(Information begins)
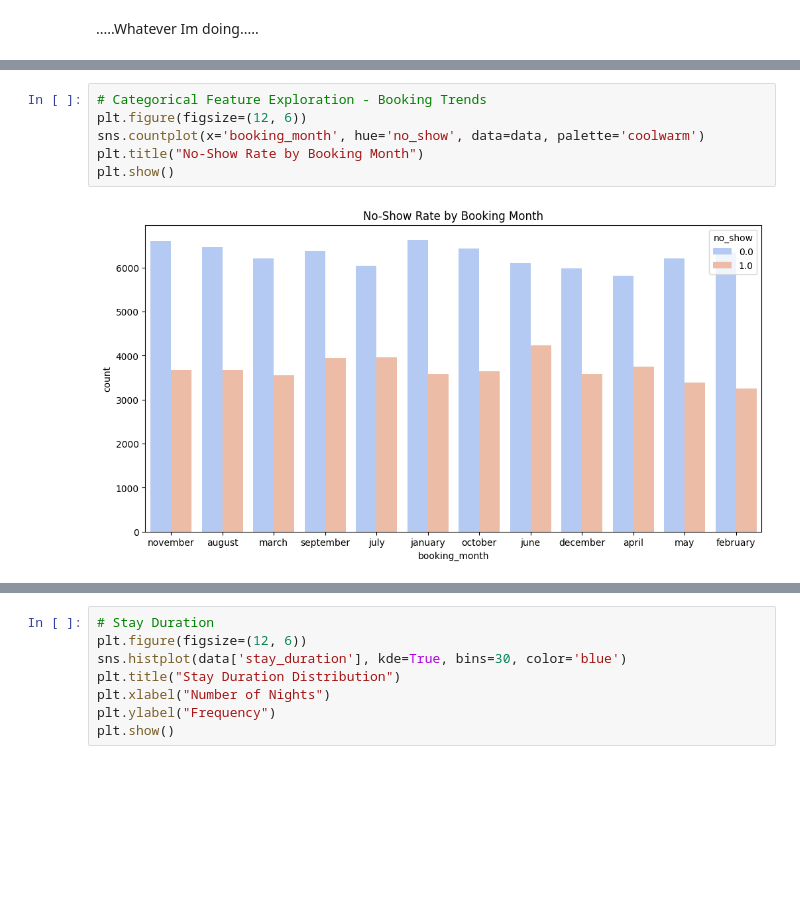
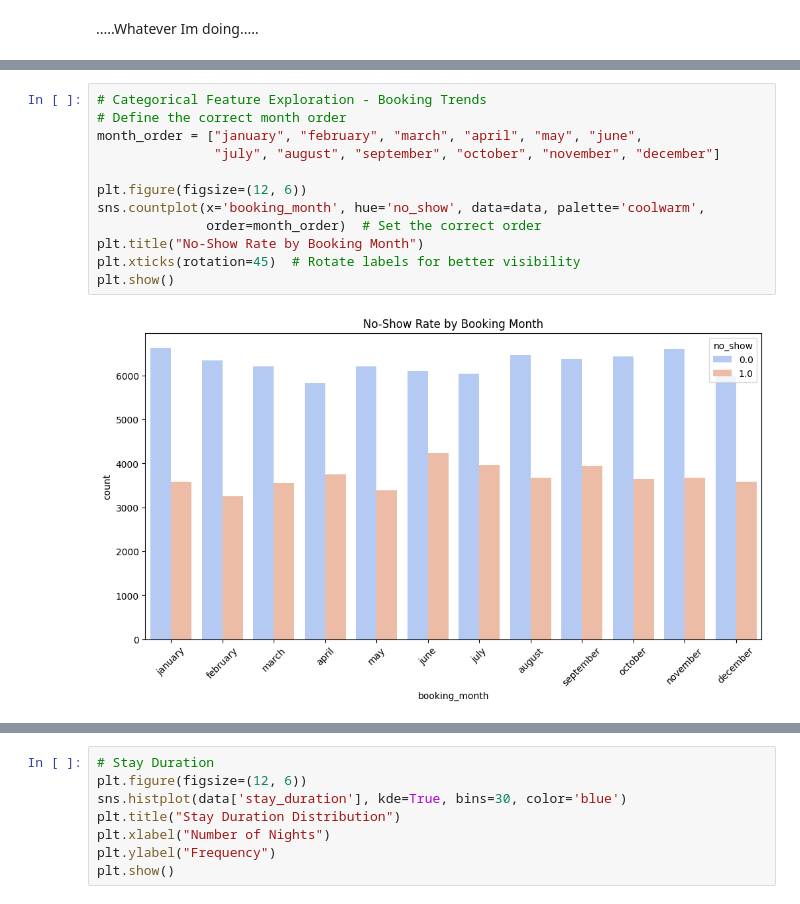
Before and after one commit to e-seet/inf2008ML, a Jupyter notebook: notebook.ipynb, the cells around one changed output, grey strips where cells are left out. Saved outputs shown, nothing was run; the diff lists cells and outputs as text; blank space fills up the shorter version.

```diff
--- a/notebook.ipynb
+++ b/notebook.ipynb
@@ -1369,8 +1361,14 @@ plt.show()
 # %%
 # Categorical Feature Exploration - Booking Trends
+# Define the correct month order
+month_order = ["january", "february", "march", "april", "may", "june",
+               "july", "august", "september", "october", "november", "december"]
+
 plt.figure(figsize=(12, 6))
-sns.countplot(x='booking_month', hue='no_show', data=data, palette='coolwarm')
+sns.countplot(x='booking_month', hue='no_show', data=data, palette='coolwarm',
+              order=month_order)  # Set the correct order
 plt.title("No-Show Rate by Booking Month")
+plt.xticks(rotation=45)  # Rotate labels for better visibility
 plt.show()
 # %% [output]
-[figure, old version]
+[figure, new version]
```
Also changed, not shown: parts of 3 cells of this notebook.
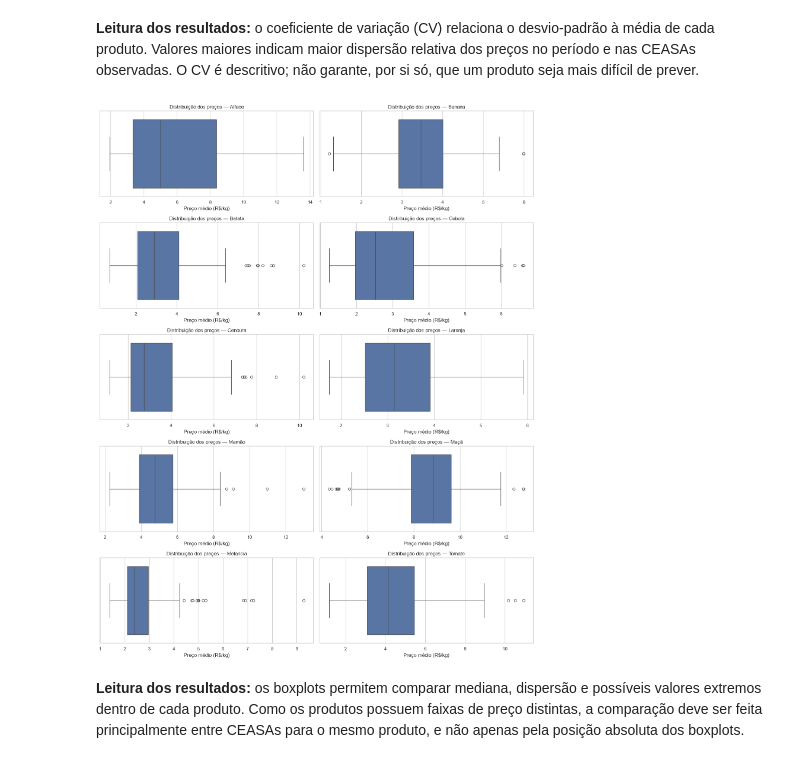
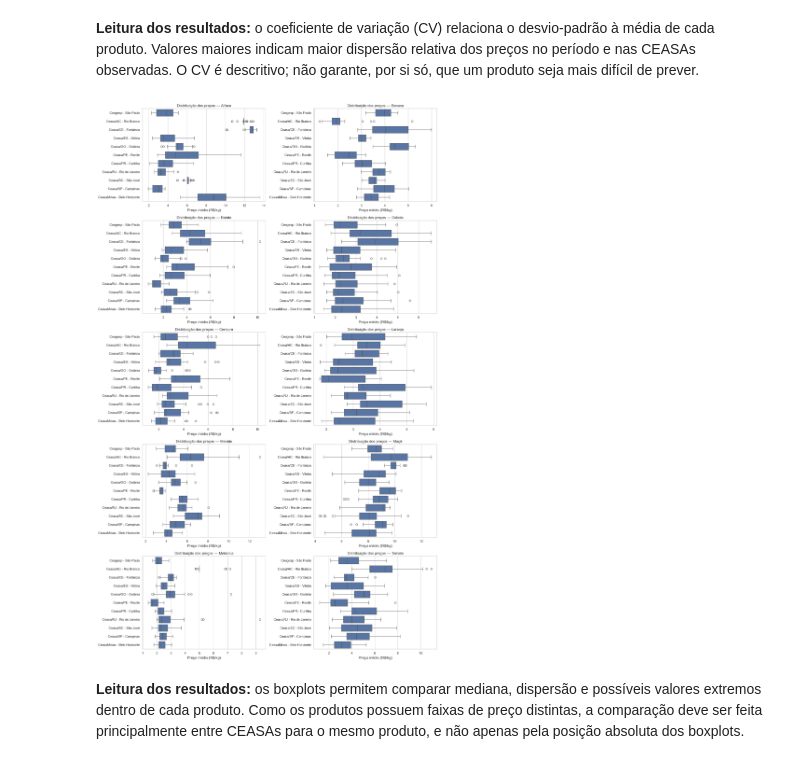
Before and after one commit to Biihz/global-solution-citizentech, a Jupyter notebook: notebooks/03_modelagem_precos_CONAB.ipynb, the cells around one changed output. Cells and saved outputs as stored; diff of their text form; code cells hidden in the pictures.

Commit message:
fix: notebook boxplots

```diff
--- a/notebooks/03_modelagem_precos_CONAB.ipynb
+++ b/notebooks/03_modelagem_precos_CONAB.ipynb
@@ -518,27 +518,34 @@ display(estatisticas_produto.round(3))
 # %%
 import matplotlib.pyplot as plt
 import seaborn as sns
 
 sns.set_theme(style="whitegrid")
 ordem_produtos = sorted(df_modelagem["produto"].unique())
+ordem_ceasas = sorted(df_modelagem["ceasa"].unique())
 
-fig, axes = plt.subplots(5, 2, figsize=(15, 19))
+fig, axes = plt.subplots(5, 2, figsize=(16, 26))
 axes = axes.flatten()
 
 for ax, produto in zip(axes, ordem_produtos):
     dados_produto = df_modelagem.loc[
         df_modelagem["produto"] == produto
     ].dropna(subset=["preco"])
 
-    sns.boxplot(data=dados_produto, x="preco", ax=ax)
+    sns.boxplot(
+        data=dados_produto,
+        x="preco",
+        y="ceasa",
+        order=ordem_ceasas,
+        ax=ax
+    )
     ax.set_title(f"Distribuição dos preços — {produto}")
     ax.set_xlabel("Preço médio (R$/kg)")
     ax.set_ylabel("")
 
 plt.tight_layout()
 plt.show()
 # %% [output]
-[figure, old version]
+[figure, new version]
 # %% [markdown]
 **Leitura dos resultados:** os boxplots permitem comparar mediana, dispersão e possíveis valores extremos dentro de cada produto. Como os produtos possuem faixas de preço distintas, a comparação deve ser feita principalmente entre CEASAs para o mesmo produto, e não apenas pela posição absoluta dos boxplots.
 # %%
```
Also changed, not shown: 1 other file.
(Information ends)
- Activity
The lines of the records that contain the string "axes" should be located and copied.

- Response area
-fig, axes = plt.subplots(5, 2, figsize=(15, 19))
+fig, axes = plt.subplots(5, 2, figsize=(16, 26))
 axes = axes.flatten()
 for ax, produto in zip(axes, ordem_produtos):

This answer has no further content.